** Opening Exercise inputs block **

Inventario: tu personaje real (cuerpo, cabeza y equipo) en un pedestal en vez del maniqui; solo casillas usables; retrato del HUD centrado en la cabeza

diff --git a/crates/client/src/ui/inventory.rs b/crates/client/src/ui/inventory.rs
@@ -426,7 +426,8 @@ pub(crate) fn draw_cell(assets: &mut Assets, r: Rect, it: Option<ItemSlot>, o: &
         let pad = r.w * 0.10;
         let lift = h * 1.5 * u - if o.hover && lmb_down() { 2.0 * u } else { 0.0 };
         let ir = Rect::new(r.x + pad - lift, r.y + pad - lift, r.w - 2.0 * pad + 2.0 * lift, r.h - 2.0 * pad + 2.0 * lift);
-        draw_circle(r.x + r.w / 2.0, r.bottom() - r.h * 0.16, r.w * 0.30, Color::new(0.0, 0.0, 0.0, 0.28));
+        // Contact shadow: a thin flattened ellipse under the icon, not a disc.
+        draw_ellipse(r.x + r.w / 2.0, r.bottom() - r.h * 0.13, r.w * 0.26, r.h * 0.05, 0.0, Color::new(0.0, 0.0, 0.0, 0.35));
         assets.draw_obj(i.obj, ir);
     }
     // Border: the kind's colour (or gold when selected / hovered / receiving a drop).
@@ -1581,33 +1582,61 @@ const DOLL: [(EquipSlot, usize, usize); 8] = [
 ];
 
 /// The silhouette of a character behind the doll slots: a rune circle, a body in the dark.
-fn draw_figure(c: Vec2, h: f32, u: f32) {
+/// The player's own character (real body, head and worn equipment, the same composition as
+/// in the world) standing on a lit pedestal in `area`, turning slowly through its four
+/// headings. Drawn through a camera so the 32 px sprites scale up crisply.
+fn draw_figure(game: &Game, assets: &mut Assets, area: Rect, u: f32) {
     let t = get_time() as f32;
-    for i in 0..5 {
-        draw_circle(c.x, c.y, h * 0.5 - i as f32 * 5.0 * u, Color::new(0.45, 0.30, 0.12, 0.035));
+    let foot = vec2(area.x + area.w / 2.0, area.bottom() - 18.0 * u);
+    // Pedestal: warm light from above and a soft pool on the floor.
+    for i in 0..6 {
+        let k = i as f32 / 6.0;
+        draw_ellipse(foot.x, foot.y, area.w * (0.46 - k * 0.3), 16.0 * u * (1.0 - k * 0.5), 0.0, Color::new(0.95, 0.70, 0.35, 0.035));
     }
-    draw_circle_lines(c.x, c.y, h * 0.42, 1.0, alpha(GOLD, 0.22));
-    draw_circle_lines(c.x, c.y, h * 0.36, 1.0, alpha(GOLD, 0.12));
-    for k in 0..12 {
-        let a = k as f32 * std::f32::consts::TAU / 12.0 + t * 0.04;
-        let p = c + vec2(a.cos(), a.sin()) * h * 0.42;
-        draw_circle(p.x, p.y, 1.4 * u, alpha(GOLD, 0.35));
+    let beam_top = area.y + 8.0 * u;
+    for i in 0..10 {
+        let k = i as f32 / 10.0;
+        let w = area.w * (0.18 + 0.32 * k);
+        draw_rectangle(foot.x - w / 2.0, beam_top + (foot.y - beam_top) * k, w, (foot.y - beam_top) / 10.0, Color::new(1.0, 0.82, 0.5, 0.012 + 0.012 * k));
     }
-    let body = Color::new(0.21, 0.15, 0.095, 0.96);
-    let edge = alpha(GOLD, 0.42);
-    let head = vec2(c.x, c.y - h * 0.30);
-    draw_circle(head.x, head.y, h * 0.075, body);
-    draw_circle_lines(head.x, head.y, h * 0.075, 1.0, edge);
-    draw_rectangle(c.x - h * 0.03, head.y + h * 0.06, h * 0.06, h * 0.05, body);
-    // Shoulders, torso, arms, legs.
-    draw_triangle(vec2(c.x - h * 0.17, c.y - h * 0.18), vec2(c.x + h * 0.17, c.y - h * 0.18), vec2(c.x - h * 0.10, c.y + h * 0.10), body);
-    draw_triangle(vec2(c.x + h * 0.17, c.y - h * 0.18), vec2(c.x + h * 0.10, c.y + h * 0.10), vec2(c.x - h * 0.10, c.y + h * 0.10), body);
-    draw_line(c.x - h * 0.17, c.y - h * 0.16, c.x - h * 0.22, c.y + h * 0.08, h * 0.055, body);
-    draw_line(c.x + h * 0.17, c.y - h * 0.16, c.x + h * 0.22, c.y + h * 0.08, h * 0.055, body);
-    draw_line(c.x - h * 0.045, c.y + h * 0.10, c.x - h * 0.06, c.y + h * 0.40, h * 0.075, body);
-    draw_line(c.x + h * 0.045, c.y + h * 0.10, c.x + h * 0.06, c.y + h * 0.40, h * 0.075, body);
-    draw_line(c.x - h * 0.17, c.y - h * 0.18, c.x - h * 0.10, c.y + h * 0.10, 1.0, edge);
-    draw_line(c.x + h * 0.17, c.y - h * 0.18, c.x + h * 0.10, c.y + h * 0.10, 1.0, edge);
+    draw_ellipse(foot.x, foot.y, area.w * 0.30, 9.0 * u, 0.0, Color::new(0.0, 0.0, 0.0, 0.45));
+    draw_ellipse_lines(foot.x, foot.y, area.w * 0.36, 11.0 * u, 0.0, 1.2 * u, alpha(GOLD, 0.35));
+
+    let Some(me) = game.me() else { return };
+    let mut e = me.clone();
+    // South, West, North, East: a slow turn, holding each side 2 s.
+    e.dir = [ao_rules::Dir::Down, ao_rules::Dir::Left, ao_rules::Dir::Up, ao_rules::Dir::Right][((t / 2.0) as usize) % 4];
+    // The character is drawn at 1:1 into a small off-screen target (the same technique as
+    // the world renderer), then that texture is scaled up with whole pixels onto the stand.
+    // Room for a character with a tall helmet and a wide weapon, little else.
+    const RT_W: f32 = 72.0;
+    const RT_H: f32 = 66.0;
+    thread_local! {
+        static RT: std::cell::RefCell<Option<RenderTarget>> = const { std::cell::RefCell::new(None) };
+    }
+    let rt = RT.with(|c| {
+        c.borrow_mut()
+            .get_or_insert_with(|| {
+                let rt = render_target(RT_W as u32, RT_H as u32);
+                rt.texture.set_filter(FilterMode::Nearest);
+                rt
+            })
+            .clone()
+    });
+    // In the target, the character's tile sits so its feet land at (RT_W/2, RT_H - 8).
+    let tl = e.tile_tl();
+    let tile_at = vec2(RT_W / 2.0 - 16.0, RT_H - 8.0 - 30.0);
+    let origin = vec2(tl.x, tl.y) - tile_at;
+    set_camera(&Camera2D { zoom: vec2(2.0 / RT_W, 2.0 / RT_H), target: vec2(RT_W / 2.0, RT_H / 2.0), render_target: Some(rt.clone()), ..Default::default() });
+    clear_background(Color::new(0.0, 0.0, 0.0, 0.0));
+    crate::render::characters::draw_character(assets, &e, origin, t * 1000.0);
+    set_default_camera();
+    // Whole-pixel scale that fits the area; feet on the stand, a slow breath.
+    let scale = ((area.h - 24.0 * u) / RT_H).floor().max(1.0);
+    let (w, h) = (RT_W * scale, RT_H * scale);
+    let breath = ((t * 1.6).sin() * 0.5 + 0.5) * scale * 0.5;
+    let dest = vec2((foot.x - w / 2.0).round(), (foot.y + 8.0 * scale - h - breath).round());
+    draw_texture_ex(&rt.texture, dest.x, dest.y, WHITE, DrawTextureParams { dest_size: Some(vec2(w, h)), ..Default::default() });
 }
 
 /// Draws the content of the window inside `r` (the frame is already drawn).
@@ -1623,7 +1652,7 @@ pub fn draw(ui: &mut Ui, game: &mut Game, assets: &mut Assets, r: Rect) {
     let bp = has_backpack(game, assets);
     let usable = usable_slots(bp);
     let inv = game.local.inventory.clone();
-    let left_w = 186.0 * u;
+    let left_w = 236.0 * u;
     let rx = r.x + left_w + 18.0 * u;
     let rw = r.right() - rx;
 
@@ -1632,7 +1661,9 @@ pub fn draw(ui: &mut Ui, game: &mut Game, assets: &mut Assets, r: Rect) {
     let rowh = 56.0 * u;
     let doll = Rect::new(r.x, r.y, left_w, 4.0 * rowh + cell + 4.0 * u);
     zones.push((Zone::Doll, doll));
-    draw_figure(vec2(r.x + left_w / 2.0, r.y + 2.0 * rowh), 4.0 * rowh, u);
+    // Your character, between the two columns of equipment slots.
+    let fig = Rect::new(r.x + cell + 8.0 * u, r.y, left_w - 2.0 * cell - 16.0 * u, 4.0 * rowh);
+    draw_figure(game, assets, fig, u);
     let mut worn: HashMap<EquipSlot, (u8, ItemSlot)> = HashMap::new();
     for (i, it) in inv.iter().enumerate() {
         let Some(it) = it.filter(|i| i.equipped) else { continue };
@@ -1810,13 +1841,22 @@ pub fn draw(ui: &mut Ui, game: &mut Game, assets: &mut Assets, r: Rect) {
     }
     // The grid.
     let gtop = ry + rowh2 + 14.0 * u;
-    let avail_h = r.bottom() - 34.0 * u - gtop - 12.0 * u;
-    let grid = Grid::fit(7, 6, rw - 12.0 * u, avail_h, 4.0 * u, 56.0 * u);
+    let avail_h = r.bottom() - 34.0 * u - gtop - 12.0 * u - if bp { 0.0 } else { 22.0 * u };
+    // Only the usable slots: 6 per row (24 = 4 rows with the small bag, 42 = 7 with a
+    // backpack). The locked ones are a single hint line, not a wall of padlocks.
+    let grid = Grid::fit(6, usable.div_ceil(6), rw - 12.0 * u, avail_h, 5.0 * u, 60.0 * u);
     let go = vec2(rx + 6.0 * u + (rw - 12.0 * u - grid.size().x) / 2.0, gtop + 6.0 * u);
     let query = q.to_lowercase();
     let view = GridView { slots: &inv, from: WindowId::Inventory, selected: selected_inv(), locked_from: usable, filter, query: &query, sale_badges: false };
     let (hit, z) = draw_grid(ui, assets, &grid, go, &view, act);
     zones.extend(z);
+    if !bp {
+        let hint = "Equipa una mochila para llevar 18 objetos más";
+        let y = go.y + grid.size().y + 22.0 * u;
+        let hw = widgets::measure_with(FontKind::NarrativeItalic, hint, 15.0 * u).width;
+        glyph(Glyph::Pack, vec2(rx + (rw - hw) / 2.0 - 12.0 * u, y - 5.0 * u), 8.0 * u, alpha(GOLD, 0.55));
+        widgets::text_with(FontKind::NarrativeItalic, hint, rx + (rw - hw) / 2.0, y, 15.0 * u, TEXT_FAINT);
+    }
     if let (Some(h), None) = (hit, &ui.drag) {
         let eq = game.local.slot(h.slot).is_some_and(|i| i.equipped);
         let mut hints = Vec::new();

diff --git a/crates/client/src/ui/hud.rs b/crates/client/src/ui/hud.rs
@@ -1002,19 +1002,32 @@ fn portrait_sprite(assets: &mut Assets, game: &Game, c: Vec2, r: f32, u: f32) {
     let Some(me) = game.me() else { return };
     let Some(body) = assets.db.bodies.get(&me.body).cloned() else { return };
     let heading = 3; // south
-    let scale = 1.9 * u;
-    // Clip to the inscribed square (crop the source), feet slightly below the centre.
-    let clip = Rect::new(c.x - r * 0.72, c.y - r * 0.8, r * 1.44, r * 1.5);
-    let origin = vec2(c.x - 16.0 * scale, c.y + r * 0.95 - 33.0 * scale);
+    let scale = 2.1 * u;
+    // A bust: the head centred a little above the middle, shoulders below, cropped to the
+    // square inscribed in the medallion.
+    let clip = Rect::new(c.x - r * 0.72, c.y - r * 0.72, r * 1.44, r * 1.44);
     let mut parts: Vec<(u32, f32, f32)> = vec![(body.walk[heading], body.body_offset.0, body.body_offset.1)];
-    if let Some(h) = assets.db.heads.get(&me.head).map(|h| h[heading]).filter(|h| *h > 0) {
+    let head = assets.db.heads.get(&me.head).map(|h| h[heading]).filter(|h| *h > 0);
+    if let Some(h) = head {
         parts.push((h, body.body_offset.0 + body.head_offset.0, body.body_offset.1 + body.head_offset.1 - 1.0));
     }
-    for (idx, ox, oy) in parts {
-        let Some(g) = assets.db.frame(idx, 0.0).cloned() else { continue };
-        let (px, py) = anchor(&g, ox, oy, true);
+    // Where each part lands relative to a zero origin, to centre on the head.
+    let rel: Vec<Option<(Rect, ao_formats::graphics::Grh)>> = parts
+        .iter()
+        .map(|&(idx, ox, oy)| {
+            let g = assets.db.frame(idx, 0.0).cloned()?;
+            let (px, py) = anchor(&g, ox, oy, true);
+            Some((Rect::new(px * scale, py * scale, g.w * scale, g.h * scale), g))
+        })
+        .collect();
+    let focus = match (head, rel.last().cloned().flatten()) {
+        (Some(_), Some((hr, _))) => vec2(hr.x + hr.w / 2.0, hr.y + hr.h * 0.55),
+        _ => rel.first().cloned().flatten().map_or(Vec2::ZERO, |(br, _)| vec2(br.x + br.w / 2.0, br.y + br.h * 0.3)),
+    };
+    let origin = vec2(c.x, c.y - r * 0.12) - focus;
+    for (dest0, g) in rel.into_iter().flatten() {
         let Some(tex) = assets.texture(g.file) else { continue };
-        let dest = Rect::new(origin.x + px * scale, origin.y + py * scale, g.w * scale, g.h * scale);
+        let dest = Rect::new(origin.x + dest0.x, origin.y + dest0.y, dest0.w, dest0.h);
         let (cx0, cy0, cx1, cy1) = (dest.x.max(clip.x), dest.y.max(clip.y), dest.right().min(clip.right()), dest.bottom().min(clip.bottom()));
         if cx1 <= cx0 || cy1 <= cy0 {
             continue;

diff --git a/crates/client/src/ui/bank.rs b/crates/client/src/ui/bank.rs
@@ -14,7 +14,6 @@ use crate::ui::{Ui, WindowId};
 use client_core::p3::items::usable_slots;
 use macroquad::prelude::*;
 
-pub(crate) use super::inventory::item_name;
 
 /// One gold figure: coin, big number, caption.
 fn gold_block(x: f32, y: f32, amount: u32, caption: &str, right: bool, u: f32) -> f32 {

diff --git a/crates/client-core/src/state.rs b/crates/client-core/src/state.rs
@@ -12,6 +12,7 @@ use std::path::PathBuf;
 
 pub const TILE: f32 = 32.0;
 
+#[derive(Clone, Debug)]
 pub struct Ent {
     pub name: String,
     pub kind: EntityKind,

** Closing Exercise inputs block **

About this task - Starting at the first line of the entries above, please extract each line up to and including the line with "for i in 0..5", unchanged, and add nothing.

Solution for this problem -
Inventario: tu personaje real (cuerpo, cabeza y equipo) en un pedestal en vez del maniqui; solo casillas usables; retrato del HUD centrado en la cabeza

diff --git a/crates/client/src/ui/inventory.rs b/crates/client/src/ui/inventory.rs
@@ -426,7 +426,8 @@ pub(crate) fn draw_cell(assets: &mut Assets, r: Rect, it: Option<ItemSlot>, o: &
         let pad = r.w * 0.10;
         let lift = h * 1.5 * u - if o.hover && lmb_down() { 2.0 * u } else { 0.0 };
         let ir = Rect::new(r.x + pad - lift, r.y + pad - lift, r.w - 2.0 * pad + 2.0 * lift, r.h - 2.0 * pad + 2.0 * lift);
-        draw_circle(r.x + r.w / 2.0, r.bottom() - r.h * 0.16, r.w * 0.30, Color::new(0.0, 0.0, 0.0, 0.28));
+        // Contact shadow: a thin flattened ellipse under the icon, not a disc.
+        draw_ellipse(r.x + r.w / 2.0, r.bottom() - r.h * 0.13, r.w * 0.26, r.h * 0.05, 0.0, Color::new(0.0, 0.0, 0.0, 0.35));
         assets.draw_obj(i.obj, ir);
     }
     // Border: the kind's colour (or gold when selected / hovered / receiving a drop).
@@ -1581,33 +1582,61 @@ const DOLL: [(EquipSlot, usize, usize); 8] = [
 ];
 
 /// The silhouette of a character behind the doll slots: a rune circle, a body in the dark.
-fn draw_figure(c: Vec2, h: f32, u: f32) {
+/// The player's own character (real body, head and worn equipment, the same composition as
+/// in the world) standing on a lit pedestal in `area`, turning slowly through its four
+/// headings. Drawn through a camera so the 32 px sprites scale up crisply.
+fn draw_figure(game: &Game, assets: &mut Assets, area: Rect, u: f32) {
     let t = get_time() as f32;
-    for i in 0..5 {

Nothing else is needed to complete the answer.